When you describe in simple WORDS what you want your music to say, it will clarify how you want your music to SOUND.
Do not underestimate this part of the process.
Ideas for Students:
So now that your students have had time to get into the mind of the central character, and have assessed the visual style of their story, you can help them brainstorm descriptive words to describe the story. Particularly those words that evoke a feeling or a memory or that will connect with them personally on an emotional level.
Words such as warm, colourful, vibrant, strange, dark, wise, fractured, vulnerable, lonely, fragile, fierce, energetic, naive, strong, persistent, brave, harsh, bare, serene.
#4. Design The Musical Palette
I love to think of the music in a film as having a musical palette. Much like paintings have a colour palette. Or more specifically, a selection of colours used to create the style and effect of the painting.
Our musical palette is made up of the sounds, instruments, and textures, that will colour our composition.
Ideas for Students:
Now that you have brainstormed a whole bunch of words to describe the story and the main character you’ll need to connect those words to sounds that convey the same meaning to you.
- Warm = low cello and french horn OR low-mid range sounds and moderate long rhythms
- Serene = soft high sustained strings and slow harp pizzicato OR high range sounds and soft dynamic
- Brave = rhythmic brass with percussion OR forte dynamic and fast accented rhythms

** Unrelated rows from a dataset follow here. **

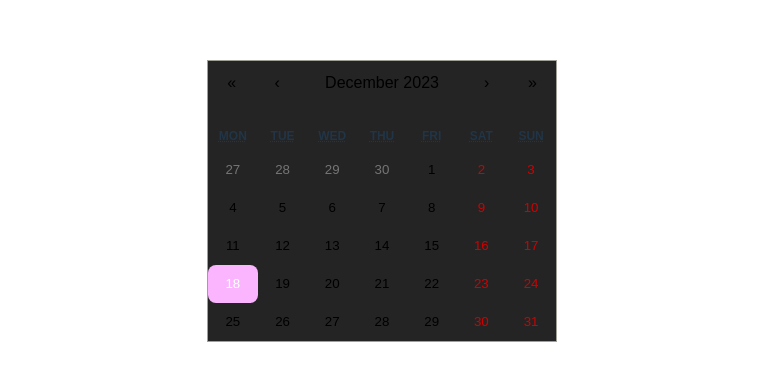
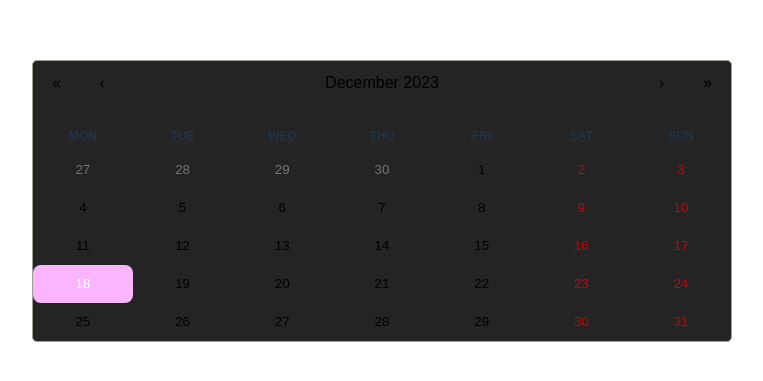
Before and after one commit to MalinAlm/test-labb3, a React (Vite) app in the folder frontend/: page / in a window 1280 px wide. Shown: the part 199-580 px from the top of the page, without its empty margins (258-1021 px from the left). Built offline with nearby package versions, Linux system fonts and the light colour scheme.

Commit message:
styling calendar

```diff
--- a/frontend/src/components/CalenadrCard.css
+++ b/frontend/src/components/CalenadrCard.css
@@ -9,6 +9,8 @@
 
 .react-calendar {
   background-color: #242424;
+  border-radius: 5px;
+  width: 700px;
 }
 
 .react-calendar__tile--now {
```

If you have access to Digital Audio Workstations (DAWs) like garage band or Logic Pro, or music notation software such as Musescore or Finale, you can use virtual instruments and synths to your heart’s content. The choice is utterly endless.
If you’ve only got a piano there’s still heaps to work with. Think about pitch range, dynamics, rhythm, articulation and textural spacing of voices ie. closed spacing versus wide open spacing.
If you need inspiration, look for other works of music that resonate with you around the feelings, words, emotions that you have brainstormed? What sounds/textures/rhythms/harmonic progressions/tempos/tonal registers have they used?
Analyse these influences and pick out one idea to start you off.
Now that you’ve interpreted the story and created your musical palette you’re ready to get to work writing the music and developing your main themes. When you truly know your central character and their journey, it can feel like you are the vessel for their story.
Let the music flow through you. It’s magic!
If you need help condensing all this information I have created a simple 4-page workbook you can use to help you explore this process with your students.